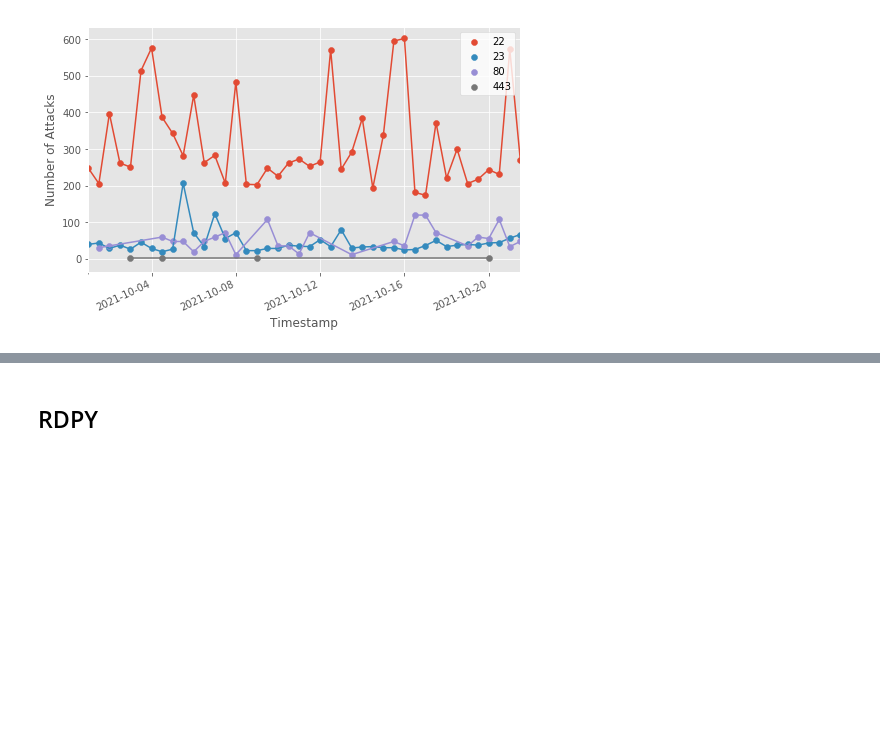
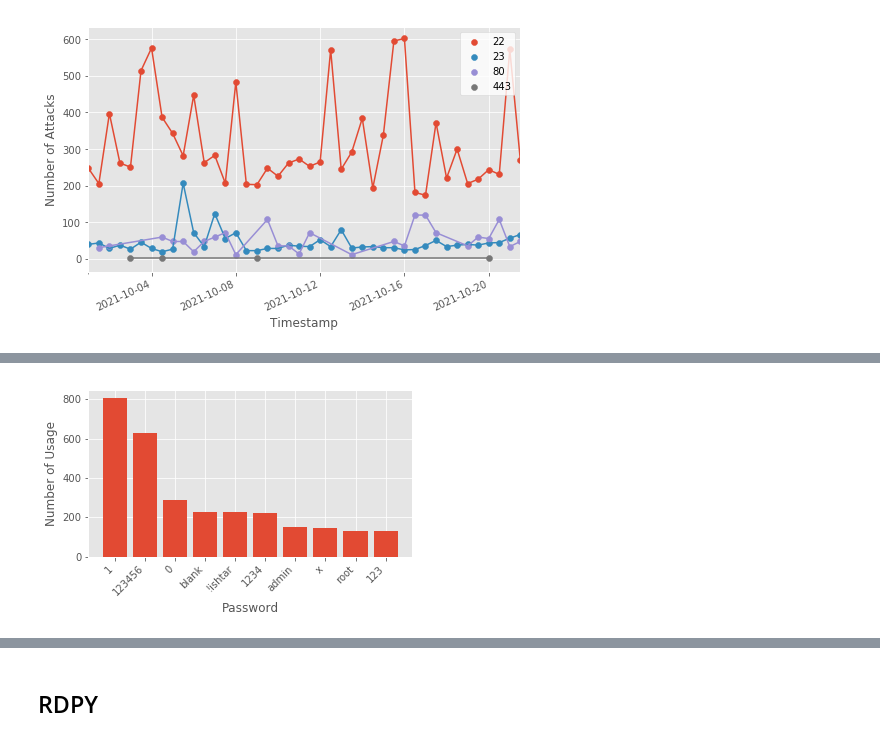
Before and after one commit to stefanDeveloper/master-thesis, a Jupyter notebook: plots/data-visualization.ipynb, the cells around one changed output, grey strips where cells are left out. Cells and saved outputs as stored; diff of their text form; code cells hidden in the pictures; blank space fills up the shorter version.

Commit message:
Add cowire credentials results

```diff
--- a/plots/data-visualization.ipynb
+++ b/plots/data-visualization.ipynb
@@ -351,3 +351,6 @@ plt.savefig("tpot-cowire-port.pdf", format="pdf", bbox_inches="tight", pad_inche
 plt.show()
 # %% [output]
 [figure]
+# %%
+df = pd.read_csv("./data/tpot-cowire-password.csv")
+df.head()
@@ -353,0 +364,19 @@ plt.show()
+# %%
+x = df.head(10)['password.keyword: Descending'].to_numpy()
+y = df.head(10)['Count'].to_numpy()
+
+x_pos = [i for i, _ in enumerate(x)]
+
+plt.bar(x_pos, y)
+
+plt.ylabel("Number of Usage")
+plt.xlabel("Password")
+
+plt.gcf().subplots_adjust(bottom=0.30, left=0.15)
+plt.xticks(x_pos, x)
+plt.setp(plt.gca().get_xticklabels(), rotation=45, horizontalalignment='right')
+plt.savefig("tpot-cowire-password.pdf", format="pdf")
+
+plt.show()
+# %% [output]
+[figure, added]
```
Also changed, not shown: parts of 3 cells of this notebook, 4 other files.
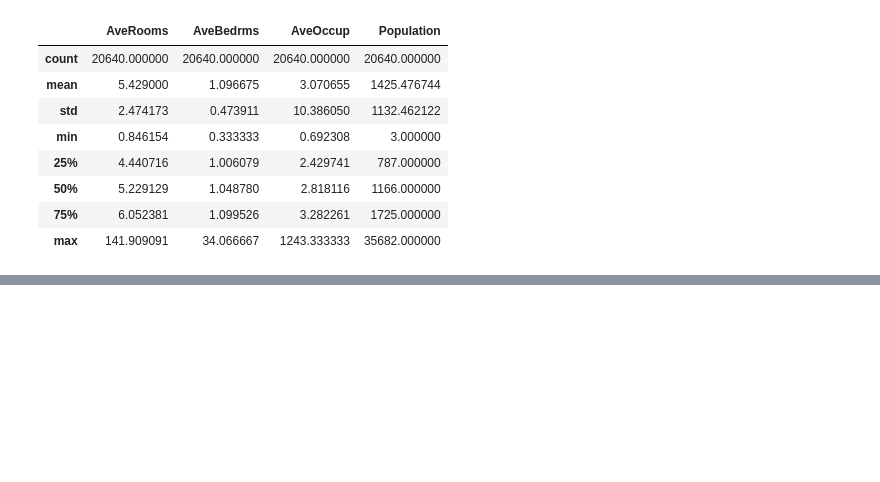
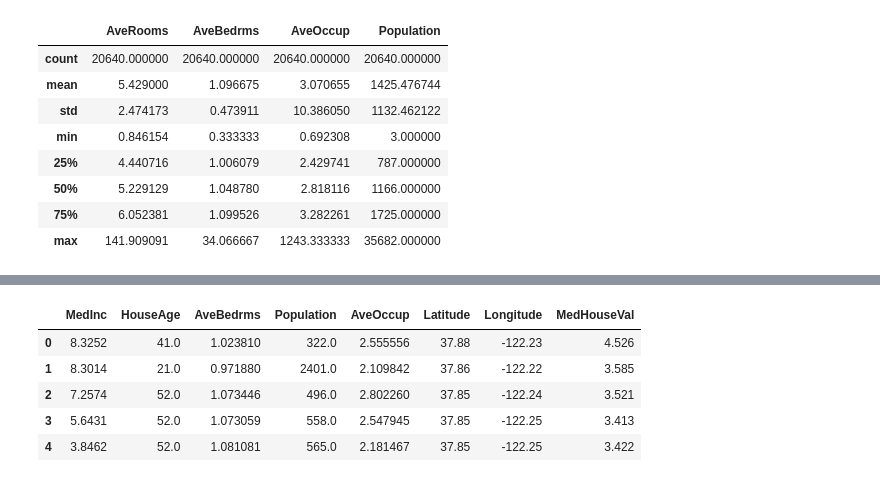
Before and after one commit to LesyaTkachuk/goit-machine-learning-msds, a Jupyter notebook: dz_mod_04_oleksandra_tkachuk.ipynb, the cells around one changed output, grey strips where cells are left out. Drawn from its saved outputs; the diff is of its cells as text; code cells hidden in the pictures; blank space fills up the shorter version.

```diff
--- a/dz_mod_04_oleksandra_tkachuk.ipynb
+++ b/dz_mod_04_oleksandra_tkachuk.ipynb
@@ -164,3 +169,16 @@ california_housing_new.head()
+# %%
+# 'AveRooms' and 'MedInc' features have big positive correlation. But 'MedInc' has higher correlation with our target value, that's why couldn't be excluded
+# Let's delete 'AveRooms' feature from our model
+data_cleared=data_cleared.drop(columns=['AveRooms'])
+
+data_cleared.head()
+# %% [output]
+|  | MedInc | HouseAge | AveBedrms | Population | AveOccup | Latitude | Longitude | MedHouseVal |
+| 0 | 8.3252 | 41.0 | 1.023810 | 322.0 | 2.555556 | 37.88 | -122.23 | 4.526 |
+| 1 | 8.3014 | 21.0 | 0.971880 | 2401.0 | 2.109842 | 37.86 | -122.22 | 3.585 |
+| 2 | 7.2574 | 52.0 | 1.073446 | 496.0 | 2.802260 | 37.85 | -122.24 | 3.521 |
+| 3 | 5.6431 | 52.0 | 1.073059 | 558.0 | 2.547945 | 37.85 | -122.25 | 3.413 |
+| 4 | 3.8462 | 52.0 | 1.081081 | 565.0 | 2.181467 | 37.85 | -122.25 | 3.422 |
 # %%
 # split on train and test datasets
 X_train, X_test, y_train, y_test = train_test_split(
```
Also changed, not shown: parts of 15 cells of this notebook, 3 other files.
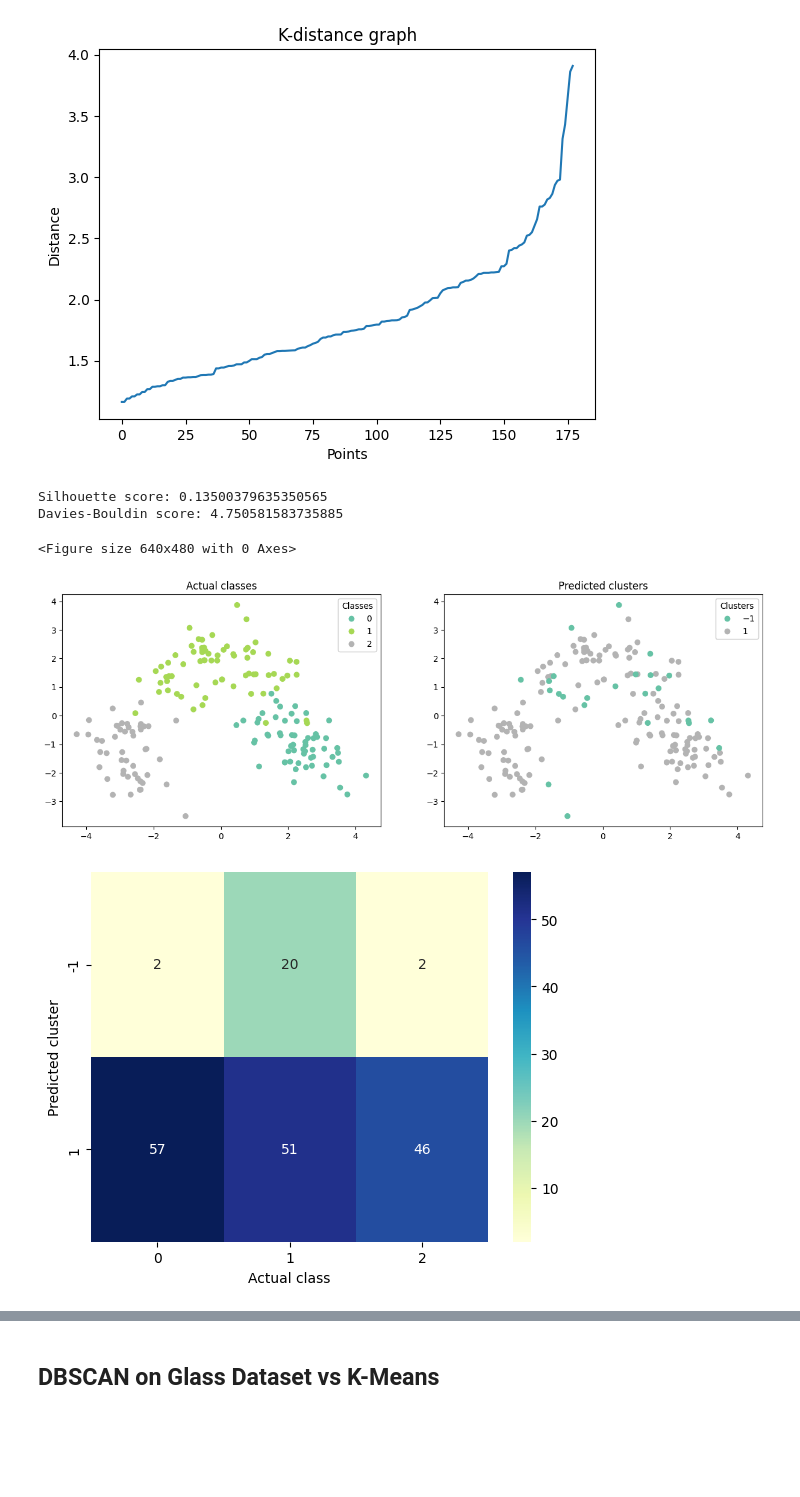
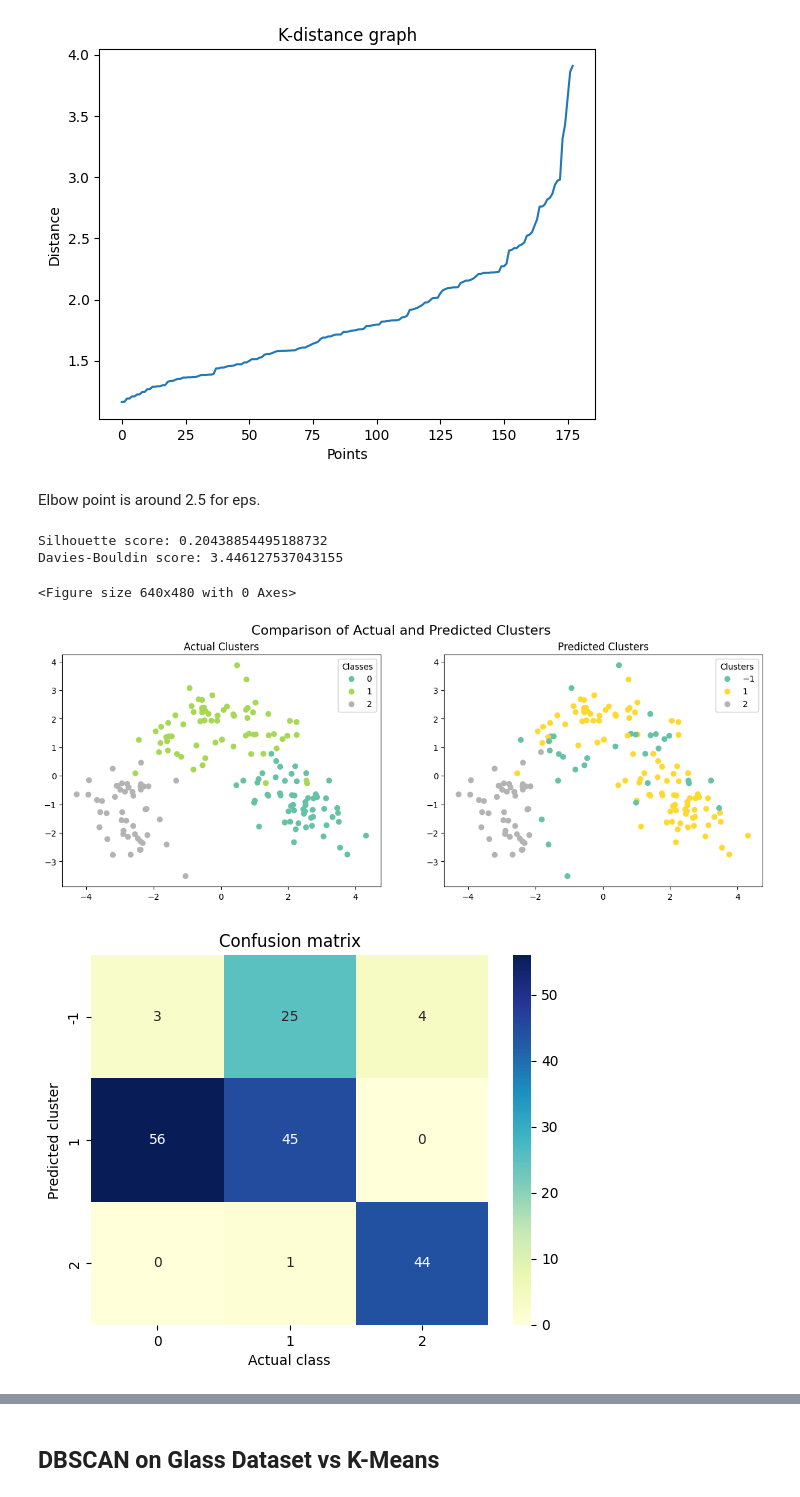
Before and after one commit to Frknslmn50/EDAMI_23L, a Jupyter notebook: Project_DBSCAN/DBSCAN_Implementation.ipynb, the cells around one changed output, grey strips where cells are left out. Drawn from its saved outputs; the diff is of its cells as text; code cells hidden in the pictures; blank space fills up the shorter version.

```diff
--- a/Project_DBSCAN/DBSCAN_Implementation.ipynb
+++ b/Project_DBSCAN/DBSCAN_Implementation.ipynb
@@ -165,28 +175,17 @@ k_distance_plot(X, 5)
 # %% [output]
 [figure]
+# %% [markdown]
+Elbow point is around 2.5 for eps.
 # %%
 # Cluster wine dataset using DBSCAN algorithm
-dbscan = DBSCAN(eps=2.5, min_pts=5)
+dbscan = DBSCAN(eps=2.5, min_pts=10)
 clusters = dbscan.fit(X)
 
-# Silhouette score
-print(f"Silhouette score: {silhouette_score(X, clusters)}")
-
-# Davies-Bouldin score
-print(f"Davies-Bouldin score: {davies_bouldin_score(X, clusters)}")
-
-# Plot clusters
-plt.figure(1)
-plot_clusters(X, y, clusters)
-plt.show()
-
-# Plot heatmap
-plt.figure(2)
-plot_heatmap(y, clusters)
-plt.show()
+# Evaluate clustering results
+evaluate_clusters(X,y,clusters)
 # %% [output]
-Silhouette score: 0.13500379635350565
-Davies-Bouldin score: 4.750581583735885
+Silhouette score: 0.20438854495188732
+Davies-Bouldin score: 3.446127537043155
 <Figure size 640x480 with 0 Axes>
-[figure, old version]
+[figure, new version]
-[figure, old version]
+[figure, new version]
```
Also changed, not shown: parts of 48 cells of this notebook, 2 other files.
........
_Action item:_
Copy each line from the data above that includes "clusters".

_Answer to this task:_
 clusters = dbscan.fit(X)
-print(f"Silhouette score: {silhouette_score(X, clusters)}")
-print(f"Davies-Bouldin score: {davies_bouldin_score(X, clusters)}")
-# Plot clusters
-plot_clusters(X, y, clusters)
-plot_heatmap(y, clusters)
+evaluate_clusters(X,y,clusters)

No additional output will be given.